top of page

Building Habits

If you are looking to make changes to your diet for the long term, it is likely you are going to need to build some new habits around food. This could be related to planning, shopping, preparing and / or your ‘go to’ foods.

So how can we go about building new habits?


Most of us lead busy lives and our brains are already pulled in a million directions!! A request to your poor addled brain to make multiple complex changes to the way you eat all at once would – for many of us – be too much. Our brains simply don’t have the spare capacity, the poor things!

By breaking the changes down into manageable chunks of one to two habits at a time we increase our chance of retaining the information, implementing the changes and building the habits for the long term. And therefore our chances of long term success.

What to change?

The lowest hanging fruit first!! By this I mean the things that are easiest to change.

Why? Because who doesn’t want to make progress as easily as possible. Plus, referring back above ... let’s at least start by making it as easy as possible for your poor addled brain! And for changes to be sustainable they must be practical and not a hardship; the easy changes are typically the ones that are just that.

So what could be a low hanging fruit? Perhaps …

  • Killing a habit it won’t take much effort to break

  • Switching a food you won’t miss too much

  • Adding a more nutritious food you actually enjoy

Some ideas:

  • Do you consume high calorie drinks, e.g. lattes or sugary pop? Could you switch these for something lower calorie or lower sugar?

  • Do you have a large high sugar snack in the afternoon because you typically have an energy crash? Could you increase the size of your lunch to give you more energy to get through the afternoon?

  • Do you snack on crisps, chocolate and other items from the vending machine at work? Could you keep some fruit, crackers, jerky or similar at your desk instead?

  • Do you use a lot of high calorie dressings, such as mayonnaise or oil based salad dressings? Could you use a smaller portion, or switch for a lower calorie options such as balsamic vinegar?

How to change?

The very nature of habits is that we don’t have to actively remember them to execute them. Like brushing your teeth before bed … you just do it.

But building habits does take conscious effort and you must actively remember to do them for a while before they stick. And in reverse, breaking habits takes conscious effort as you must actively remember not to do what you instinctively do.

So how do we do this?

It depends! Maybe it is as simple as writing a certain food on your weekly shopping list … because if it is in the house you will eat it. Or maybe it is a post it on the fridge of what your focus is at each meal e.g. ‘Remember to add veggies!!’. Or maybe you need to set an alarm to remind yourself to eat lunch every day.

Make it as easy as possible for yourself to build this habit, and make a plan!!

Reflect on change

Try and implement the changes you have identified for five to seven.

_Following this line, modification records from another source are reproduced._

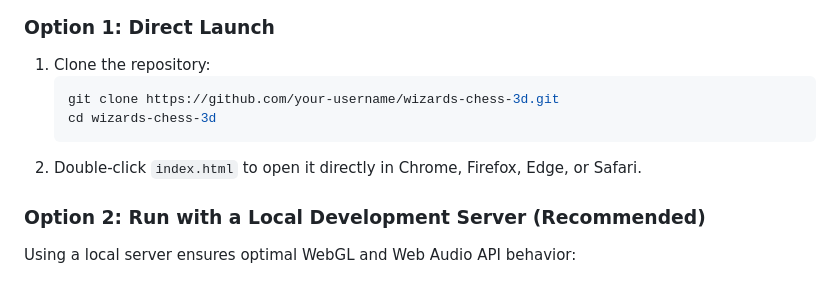
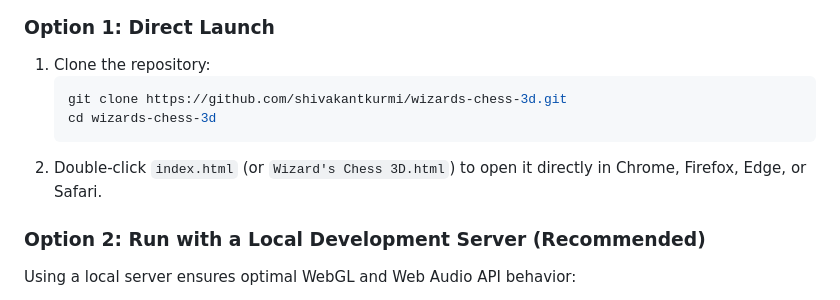
Before and after one commit to shivakantkurmi/wizards-chess-3d, a Markdown page: README.md, the part around one of its changes. Drawn GitHub-style.

```diff
--- a/README.md
+++ b/README.md
@@ -85,10 +116,10 @@ Because the entire application is self-contained with zero build steps required,
 ### Option 1: Direct Launch
 1. Clone the repository:
    ~~~bash
-   git clone https://github.com/your-username/wizards-chess-3d.git
+   git clone https://github.com/shivakantkurmi/wizards-chess-3d.git
    cd wizards-chess-3d
    ~~~
-2. Double-click `index.html` to open it directly in Chrome, Firefox, Edge, or Safari.
+2. Double-click `index.html` (or `Wizard's Chess 3D.html`) to open it directly in Chrome, Firefox, Edge, or Safari.
 
 ### Option 2: Run with a Local Development Server (Recommended)
 Using a local server ensures optimal WebGL and Web Audio API behavior:
```
Also changed, not shown: other parts of README.md (+39 -3 lines), Preview/Front-View.png (added), Preview/Side View.png (added), Preview/Side-View.png (added), Preview/Top-View.png (added), 1 other file.
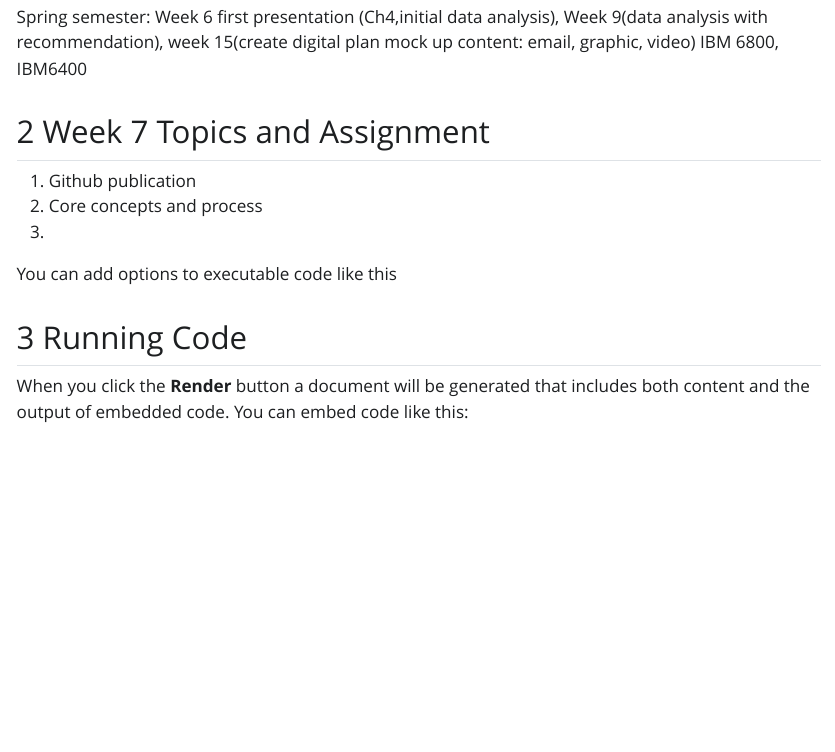
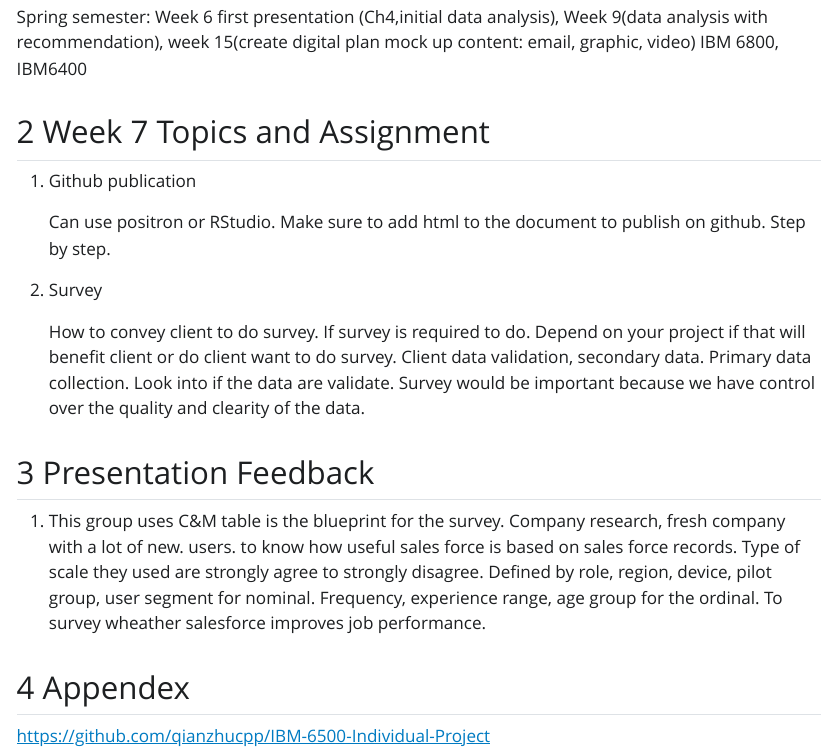
Before and after one commit to qianzhucpp/IBM-6500-Individual-Project, a Quarto document (IBM 6500 Week 7 classnote.qmd): the page in a window 1100 px wide, from 350 px down. The pictures show the output file IBM 6500 Week 7 classnote.html that the author committed with the source, opened offline; Quarto's library style sheets are replaced by a plain one without menus.

Commit message:
Update Week 7 class notes

```diff
--- a/IBM 6500 Week 7 classnote.qmd
+++ b/IBM 6500 Week 7 classnote.qmd
@@ -21,11 +21,17 @@ Spring semester: Week 6 first presentation (Ch4,initial data analysis), Week 9(d
 ## Week 7 Topics and Assignment
 
 1.  Github publication
-2.  Core concepts and process
-3.
 
-You can add options to executable code like this
+    Can use positron or RStudio. Make sure to add html to the document to publish on github. Step by step.
 
-## Running Code
+2.  Survey
 
-When you click the **Render** button a document will be generated that includes both content and the output of embedded code. You can embed code like this:
+    How to convey client to do survey. If survey is required to do. Depend on your project if that will benefit client or do client want to do survey. Client data validation, secondary data. Primary data collection. Look into if the data are validate. Survey would be important because we have control over the quality and clearity of the data.
+
+## Presentation Feedback
+
+1.  This group uses C&M table is the blueprint for the survey. Company research, fresh company with a lot of new. users. to know how useful sales force is based on sales force records. Type of scale they used are strongly agree to strongly disagree. Defined by role, region, device, pilot group, user segment for nominal. Frequency, experience range, age group for the ordinal. To survey wheather salesforce improves job performance.
+
+## Appendex
+
+<https://github.com/qianzhucpp/IBM-6500-Individual-Project>
```
Also changed, not shown: IBM 6500 Week 7 classnote.html, index.html.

If it is successful and it felt good, fabulous!! You have correctly identified low hanging fruit that you might be able to turn into a permanent change. If it is not successful, then reflect on why. Maybe it wasn’t a low hanging fruit after all. Or maybe it was a low hanging fruit but your ‘how’ was wrong … you added a food to your weekly shopping list but it just rotted in the fridge … so maybe instead you need to decide what you will use it for before you buy it.

And remember: building habits takes time. There will be times when things don’t go accordingly to plan, or where you ‘fall off’ the bandwagon. But that is okay. We learn from it. Think about why it happened, whether you could (or would have wanted!) to have done something differently, and so what strategies you can put in place for next time. There will always be a next time!

98 views0 comments

Recent Posts

See All


bottom of page